Borodin: "I will live in Montana. And I will marry a round American woman and raise rabbits, and she will cook them for me. And I will have a pickup truck... maybe even a 'recreational vehicle.' And drive from state to state. Do they let you do that?"

Ramius: "I suppose."

Borodin: "No papers?"

Ramius: "No papers, state to state."

Borodin: "Well then, in winter I will live in... Arizona. Actually, I think I will need two wives."
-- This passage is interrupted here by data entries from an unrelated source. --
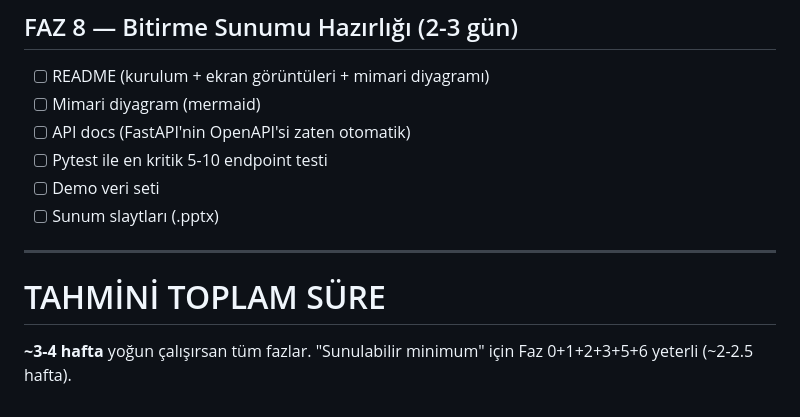
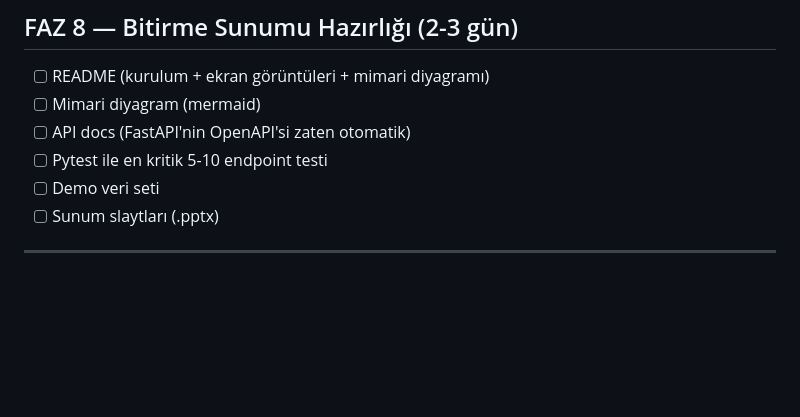
Before and after one commit to Buraksyn0/ReceiptIQ, a Markdown page: GAP_ANALIZI.md, the part around the change. Rendered like a GitHub page; blank space fills up the shorter version.

```diff
--- a/GAP_ANALIZI.md
+++ b/GAP_ANALIZI.md
@@ -251,7 +251,3 @@ Lejant: ✅ Var ve çalışıyor · 🟡 Kısmen var / iskelet hazır · ❌ Yok
 - [ ] Sunum slaytları (.pptx)
 
 ---
-
-# TAHMİNİ TOPLAM SÜRE
-**~3-4 hafta** yoğun çalışırsan tüm fazlar.
-"Sunulabilir minimum" için Faz 0+1+2+3+5+6 yeterli (~2-2.5 hafta).
```
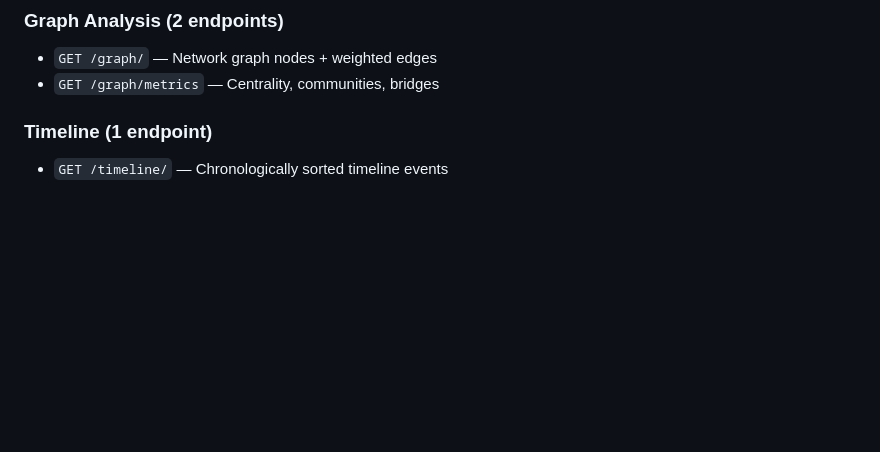
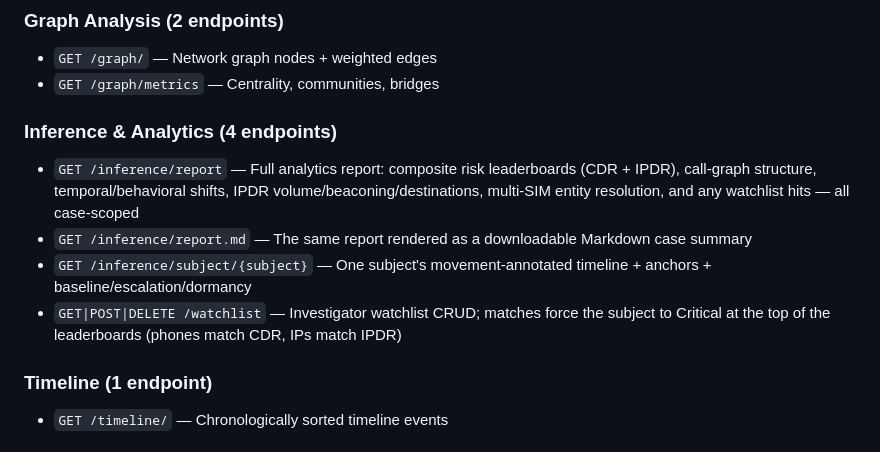
Before and after one commit to Sid1125/TIFM-CDR-IPDR-Visualizer, a Markdown page: docs/features.md, the part around one of its changes. Rendered like a GitHub page; blank space fills up the shorter version.

```diff
--- a/docs/features.md
+++ b/docs/features.md
@@ -778,6 +787,12 @@ Comprehensive inventory of every feature in the CDR/IPDR Investigation Visualize
 ### Graph Analysis (2 endpoints)
 - `GET /graph/` — Network graph nodes + weighted edges
 - `GET /graph/metrics` — Centrality, communities, bridges
+
+### Inference & Analytics (4 endpoints)
+- `GET /inference/report` — Full analytics report: composite risk leaderboards (CDR + IPDR), call-graph structure, temporal/behavioral shifts, IPDR volume/beaconing/destinations, multi-SIM entity resolution, and any watchlist hits — all case-scoped
+- `GET /inference/report.md` — The same report rendered as a downloadable Markdown case summary
+- `GET /inference/subject/{subject}` — One subject's movement-annotated timeline + anchors + baseline/escalation/dormancy
+- `GET|POST|DELETE /watchlist` — Investigator watchlist CRUD; matches force the subject to Critical at the top of the leaderboards (phones match CDR, IPs match IPDR)
 
 ### Timeline (1 endpoint)
 - `GET /timeline/` — Chronologically sorted timeline events
```
Also changed, not shown: other parts of docs/features.md (+14 -5 lines), README.md (+5 -3 lines).
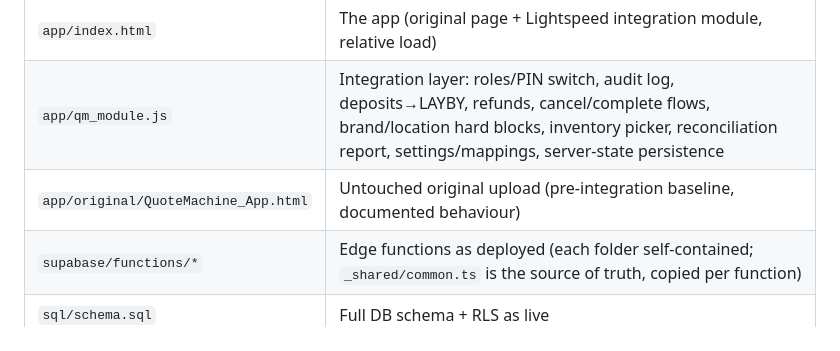
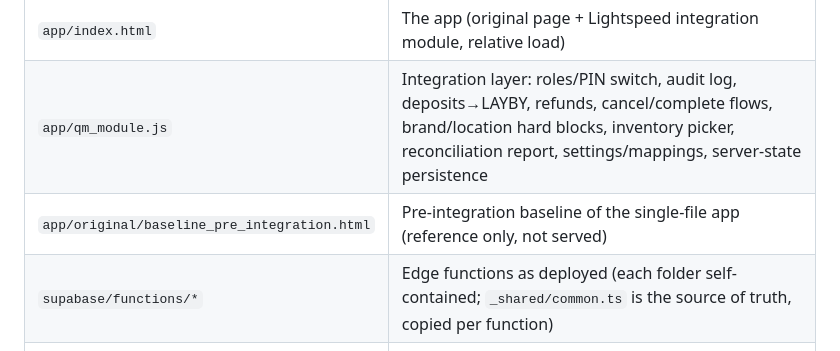
Before and after one commit to raffiandcomarketing/raffi-quotes-lightspeed, a Markdown page: README.md, the part around the change. GitHub-like rendering.

Commit message:
Update file manifest in README
The pre-integration baseline is listed under its new name.

```diff
--- a/README.md
+++ b/README.md
@@ -59,7 +59,7 @@ unaffected. Classification: hosting-platform limitation, not an app or Lightspee
 |---|---|
 | `app/index.html` | The app (original page + Lightspeed integration module, relative load) |
 | `app/qm_module.js` | Integration layer: roles/PIN switch, audit log, deposits→LAYBY, refunds, cancel/complete flows, brand/location hard blocks, inventory picker, reconciliation report, settings/mappings, server-state persistence |
-| `app/original/QuoteMachine_App.html` | Untouched original upload (pre-integration baseline, documented behaviour) |
+| `app/original/baseline_pre_integration.html` | Pre-integration baseline of the single-file app (reference only, not served) |
 | `supabase/functions/*` | Edge functions as deployed (each folder self-contained; `_shared/common.ts` is the source of truth, copied per function) |
 | `sql/schema.sql` | Full DB schema + RLS as live |
 | `scripts/build_module_chunks.py` | Regenerates `sql/load_module_chunks.sql` from `app/qm_module.js` |
```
Ramius: "Oh, at least."
Borodin, I've got good news and bad news for ya. The bad news is that, if you winter Arizona, you're probably gonna need papers. The good news is that, the way things are going in the courts in that neck of the woods, you still might be able to swing the two wives.

Sunday, August 01, 2010

Samuel L. Jackson Quote of the Month: August 2010

It's gotta be nice for an actor to be a point in their career where a brief cameo in a film will immediately put a smile on the audience's collective face. And with this introductory sentence, you would think I'm speaking of 2008's Iron Man, but you'd be wrong. No, I'm speaking of the Samuel L. Jackson end-of-movie surprise cameo ten years previous to that.

At the end of 1998's Out Of Sight, George Clooney's character Jack Foley finds himself (SPOILER!) in the back of a prison van with a cool looking guy named Hejira (Played by an uncredited Samuel L. Jackson). What results is an awesome scene to top off an awesome movie:
Jack Foley: "What kind of name is Hejira?"

Hejira: "It's Islamic."

Jack Foley: "What's it mean?"

Hejira: "The Hejira was Mohammed's flight from Mecca in 632. Brothers in Leavenworth gave me that name."

Jack Foley: "You were in Leavenworth?"

Hejira: "For a time."

Jack Foley: "What's that mean?"

Hejira: "Means, when the time came, I left."

Jack Foley: "You broke out?"

Hejira: "I prefer to think of it as an exodus from an undesirable place."